Your task is to return all of the entries below exactly, leaving out each picture.
****************************************
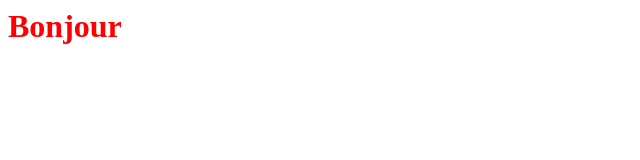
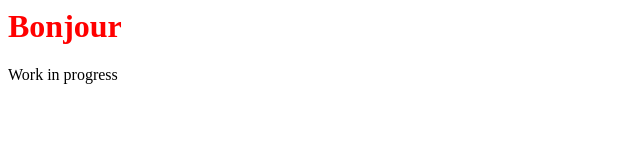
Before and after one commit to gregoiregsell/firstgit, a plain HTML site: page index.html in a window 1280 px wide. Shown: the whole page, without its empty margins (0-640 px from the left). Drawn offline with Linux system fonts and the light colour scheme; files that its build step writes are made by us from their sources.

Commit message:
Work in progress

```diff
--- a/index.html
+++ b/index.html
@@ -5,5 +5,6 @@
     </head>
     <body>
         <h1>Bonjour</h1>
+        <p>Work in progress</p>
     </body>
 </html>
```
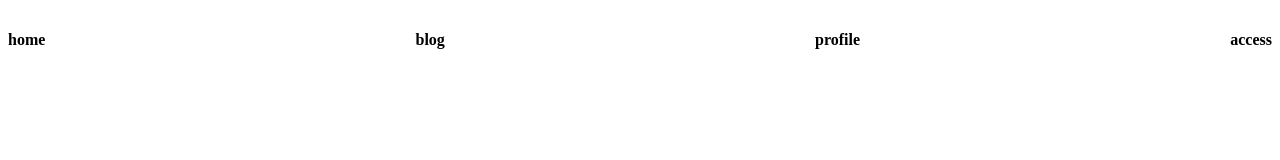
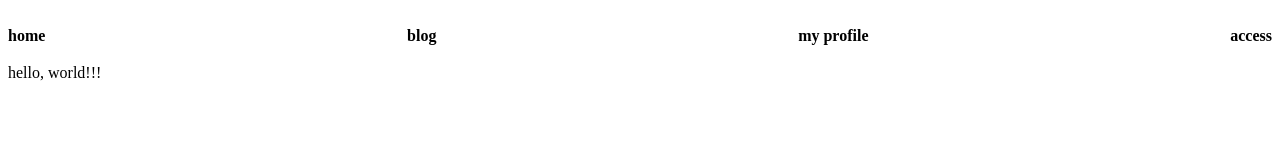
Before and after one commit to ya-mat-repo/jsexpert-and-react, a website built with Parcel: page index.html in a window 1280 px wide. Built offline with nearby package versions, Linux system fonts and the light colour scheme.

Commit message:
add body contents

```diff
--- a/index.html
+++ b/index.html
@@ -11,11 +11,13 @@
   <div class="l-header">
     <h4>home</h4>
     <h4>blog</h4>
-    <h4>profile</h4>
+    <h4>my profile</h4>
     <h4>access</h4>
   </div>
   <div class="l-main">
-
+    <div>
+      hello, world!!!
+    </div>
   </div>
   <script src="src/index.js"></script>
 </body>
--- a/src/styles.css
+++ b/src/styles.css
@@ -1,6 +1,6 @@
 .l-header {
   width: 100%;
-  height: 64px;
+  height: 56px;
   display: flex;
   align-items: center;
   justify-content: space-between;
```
****************************************
> [Task response]
Before and after one commit to gregoiregsell/firstgit, a plain HTML site: page index.html in a window 1280 px wide. Shown: the whole page, without its empty margins (0-640 px from the left). Drawn offline with Linux system fonts and the light colour scheme; files that its build step writes are made by us from their sources.

Commit message:
Work in progress

```diff
--- a/index.html
+++ b/index.html
@@ -5,5 +5,6 @@
     </head>
     <body>
         <h1>Bonjour</h1>
+        <p>Work in progress</p>
     </body>
 </html>
```
Before and after one commit to ya-mat-repo/jsexpert-and-react, a website built with Parcel: page index.html in a window 1280 px wide. Built offline with nearby package versions, Linux system fonts and the light colour scheme.

Commit message:
add body contents

```diff
--- a/index.html
+++ b/index.html
@@ -11,11 +11,13 @@
   <div class="l-header">
     <h4>home</h4>
     <h4>blog</h4>
-    <h4>profile</h4>
+    <h4>my profile</h4>
     <h4>access</h4>
   </div>
   <div class="l-main">
-
+    <div>
+      hello, world!!!
+    </div>
   </div>
   <script src="src/index.js"></script>
 </body>
--- a/src/styles.css
+++ b/src/styles.css
@@ -1,6 +1,6 @@
 .l-header {
   width: 100%;
-  height: 64px;
+  height: 56px;
   display: flex;
   align-items: center;
   justify-content: space-between;
```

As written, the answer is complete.